To assess the presence of inconsistency, we employed the node-splitting method, excluding one direct comparison at a time and estimating the indirect treatment effect for the excluded comparison. To check the assumption of consistency in the entire network, the design-by-treatment model was conducted.[19] We then performed sensitivity analysis to explore important network inconsistencies.

Quality of evidence

The Grading of Recommendations, Assessment, Development and Evaluation (GRADE) methodology was performed to rate the quality of the evidence.[21] In this approach, direct evidence from the RCTs starts at high quality and can be downgraded based on risk of bias, indirectness, imprecision, inconsistency (or heterogeneity), and publication bias to levels of moderate, low, and relatively low quality.[22]

Results

Study characteristics

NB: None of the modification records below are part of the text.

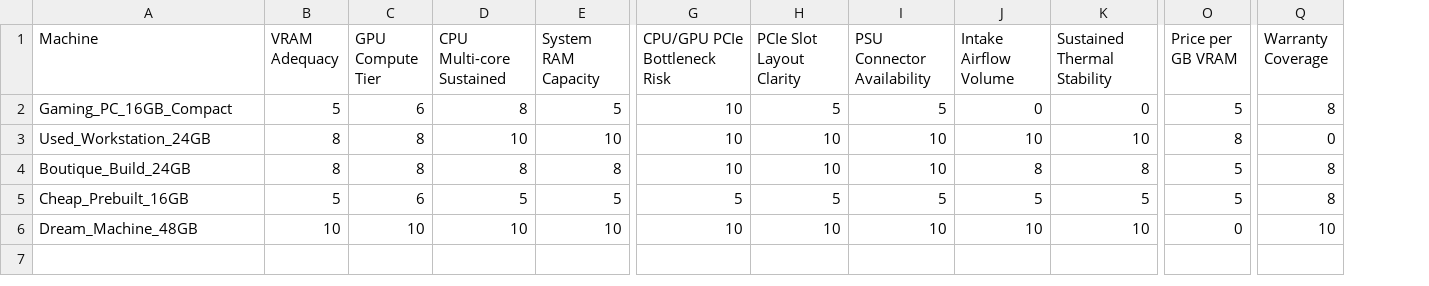
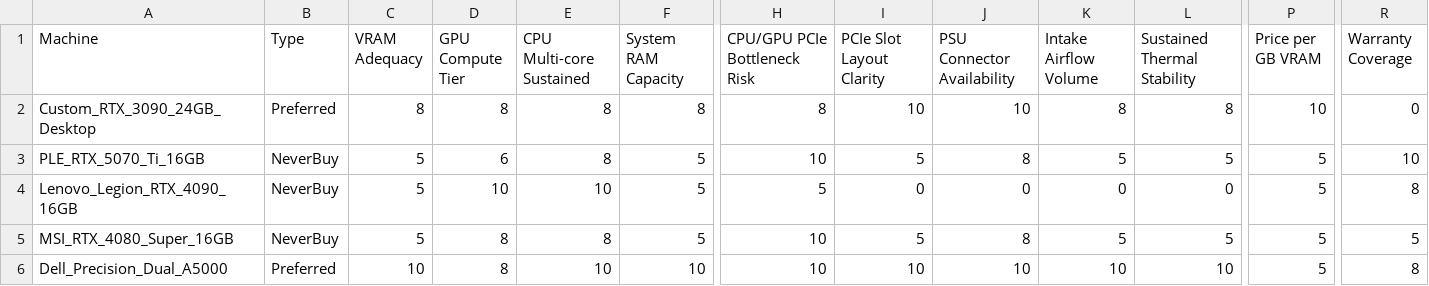
Before and after one commit to okgoogle13/Computer-purchase, a CSV file: NotebookLM_Workspaces/Decision_System/Policy_Pack/expandable_workstation_scoring_policy_pack/candidates_scores.csv, drawn as a sheet; only a part is shown, gaps mark what is left out; removed rows and columns are numbered as before the commit, all else as after; rows hold the shown columns only; the diff names each change by its address in the sheet, - before the commit and + after, or states it on an @@ line.

```diff
--- a/NotebookLM_Workspaces/Decision_System/Policy_Pack/expandable_workstation_scoring_policy_pack/candidates_scores.csv
+++ b/NotebookLM_Workspaces/Decision_System/Policy_Pack/expandable_workstation_scoring_policy_pack/candidates_scores.csv
+column B (Type), rows 3-4: NeverBuy | NeverBuy; row 6: Preferred
+row 2: Custom_RTX_3090_24GB_Desktop | Preferred | 8 | 8 | 8 | 8 | 8 | 10 | 10 | 8 | 8 | 10 | 0
-A3 (Machine): Gaming_PC_16GB_Compact
+A3 (Machine): PLE_RTX_5070_Ti_16GB
-J3 (PSU Connector Availability): 5
+J3 (PSU Connector Availability): 8
-K3 (Intake Airflow Volume): 0
+K3 (Intake Airflow Volume): 5
-L3 (Sustained Thermal Stability): 0
+L3 (Sustained Thermal Stability): 5
-R3 (Warranty Coverage): 8
+R3 (Warranty Coverage): 10
-row 3: Used_Workstation_24GB | 8 | 8 | 10 | 10 | 10 | 10 | 10 | 10 | 10 | 8 | 0
-row 4: Boutique_Build_24GB | 8 | 8 | 8 | 8 | 10 | 10 | 10 | 8 | 8 | 5 | 8
-A4 (Machine): Cheap_Prebuilt_16GB
+A4 (Machine): Lenovo_Legion_RTX_4090_16GB
-D4 (GPU Compute Tier): 6
+D4 (GPU Compute Tier): 10
-E4 (CPU Multi-core Sustained): 5
+E4 (CPU Multi-core Sustained): 10
-I4 (PCIe Slot Layout Clarity): 5
+I4 (PCIe Slot Layout Clarity): 0
-J4 (PSU Connector Availability): 5
+J4 (PSU Connector Availability): 0
-K4 (Intake Airflow Volume): 5
+K4 (Intake Airflow Volume): 0
-L4 (Sustained Thermal Stability): 5
+L4 (Sustained Thermal Stability): 0
+row 5: MSI_RTX_4080_Super_16GB | NeverBuy | 5 | 8 | 8 | 5 | 10 | 5 | 8 | 5 | 5 | 5 | 5
-A6 (Machine): Dream_Machine_48GB
+A6 (Machine): Dell_Precision_Dual_A5000
-D6 (GPU Compute Tier): 10
+D6 (GPU Compute Tier): 8
-P6 (Price per GB VRAM): 0
+P6 (Price per GB VRAM): 5
-R6 (Warranty Coverage): 10
+R6 (Warranty Coverage): 8
```
Also changed, not shown: 31 other files.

Of the 864 citations identified through our search strategy, 23 publications reporting 21 randomized controlled trials (RCTs)[4],[13],[14],[23],[24],[25],[26],[27],[28],[29],[30],[31],[32],[33],[34],[35],[36],[37],[38],[39],[40],[41],[42] were included in this NMA. The PRISMA [15] flowchart depicting the electronic searching process is presented in [Figure 1]. The trials comparing six different bisphosphonates were published between October 1998 and March 2015. [Table 1] provides characteristics of the 21 RCTs involving 1332 participants and additional details are summarized in [Supplement Table 1 [SUPPORTING:2]]. Of these, seven studies [14],[25],[28],[29],[31],[41],[42] excluded patients who were diagnosed with diabetes mellitus. Most of the RCTs included both sexes, except two studies [31],[38] which only included male patients. The number of patients allocated to each treatment ranged from 8 to 66. The duration of patient follow-up ranged from 6 months to 4 years after the first administration.{Figure 1}{Table 1}

With the exception of one RCT,[38] all patients in the included trials received co-intervention including calcium,[4],[29],[31],[32],[33],[36],[37],[39],[41] Vitamin D analogs,[24] or both. As expected, most studies compared bisphosphonates with Vitamin D analogs (cholecalciferol, alfacalcidol, and calcitriol) or placebo treatment. Only two RCTs [13],[14] directly compared two different bisphosphonates. Bisphosphonate interventions encompassed alendronate,[13],[28],[29],[30],[31],[33],[40],[41] pamidronate,[13],[26],[27],[34],[35],[37],[38] zoledronic acid,[4],[32] ibandronate,[14],[23],[36] risedronate,[14],[24],[25],[42] and clodronate.[39] Pamidronate and zoledronic acid were administered intravenously, while clodronate, alendronate, and risedronate were given orally. Ibandronate was given intravenously in two studies and orally in the other studies. The network geometries for the primary outcome of this NMA are provided in [Figure 2].{Figure 2}

Risk of bias assessment result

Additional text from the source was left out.